--- Your task ---
Give back the records below exactly, omitting the pictures.

Collected data entries
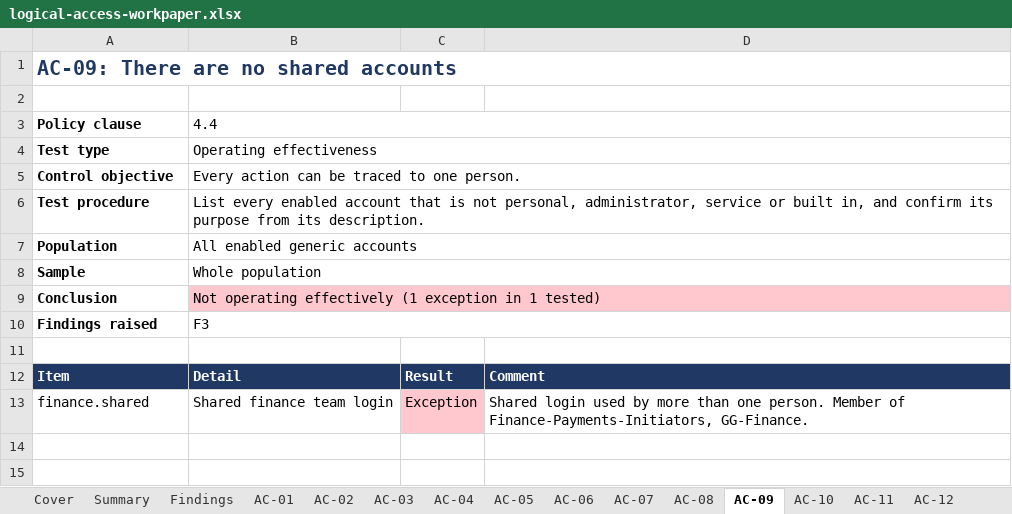
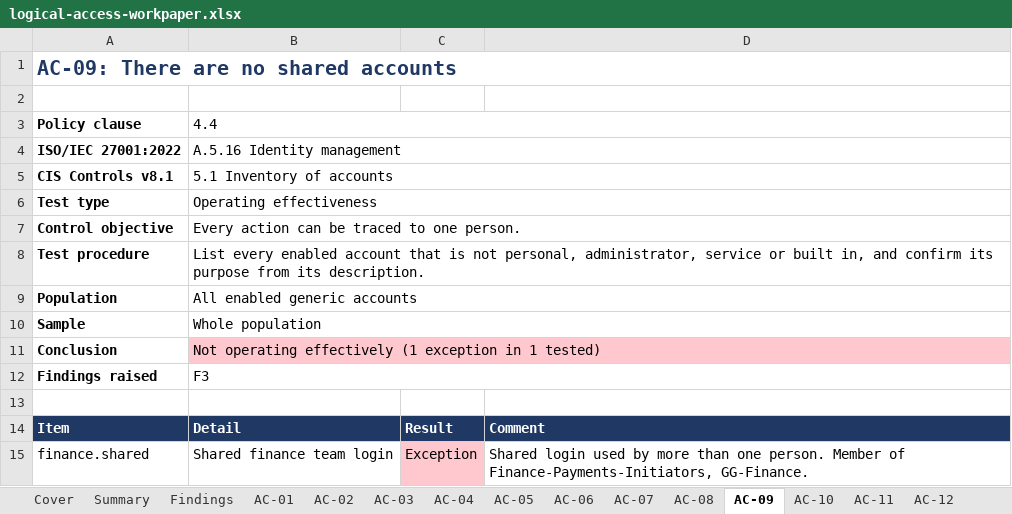
Before and after one commit to Deepak-Varikuppala/itgc-review-lab, an Excel workbook: workpapers/logical-access-workpaper.xlsx, sheet AC-09, drawn as a sheet; values as stored, in another font and other column widths than the file's, no borders; the diff names each change by its address in the sheet, - before the commit and + after, or states it on an @@ line.

Commit message:
Map each test to ISO/IEC 27001:2022 Annex A and CIS Controls v8.1

```diff
--- a/workpapers/logical-access-workpaper.xlsx (sheet AC-09)
+++ b/workpapers/logical-access-workpaper.xlsx (sheet AC-09)
+row 4: ISO/IEC 27001:2022 | A.5.16 Identity management
+row 5: CIS Controls v8.1 | 5.1 Inventory of accounts
```
Also changed, not shown: sheet Summary, sheet AC-05, sheet AC-14, sheet AC-02, sheet AC-03, sheet AC-08, 9 more sheets, 8 other files.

--- Exercise output ---
Before and after one commit to Deepak-Varikuppala/itgc-review-lab, an Excel workbook: workpapers/logical-access-workpaper.xlsx, sheet AC-09, drawn as a sheet; values as stored, in another font and other column widths than the file's, no borders; the diff names each change by its address in the sheet, - before the commit and + after, or states it on an @@ line.

Commit message:
Map each test to ISO/IEC 27001:2022 Annex A and CIS Controls v8.1

```diff
--- a/workpapers/logical-access-workpaper.xlsx (sheet AC-09)
+++ b/workpapers/logical-access-workpaper.xlsx (sheet AC-09)
+row 4: ISO/IEC 27001:2022 | A.5.16 Identity management
+row 5: CIS Controls v8.1 | 5.1 Inventory of accounts
```
Also changed, not shown: sheet Summary, sheet AC-05, sheet AC-14, sheet AC-02, sheet AC-03, sheet AC-08, 9 more sheets, 8 other files.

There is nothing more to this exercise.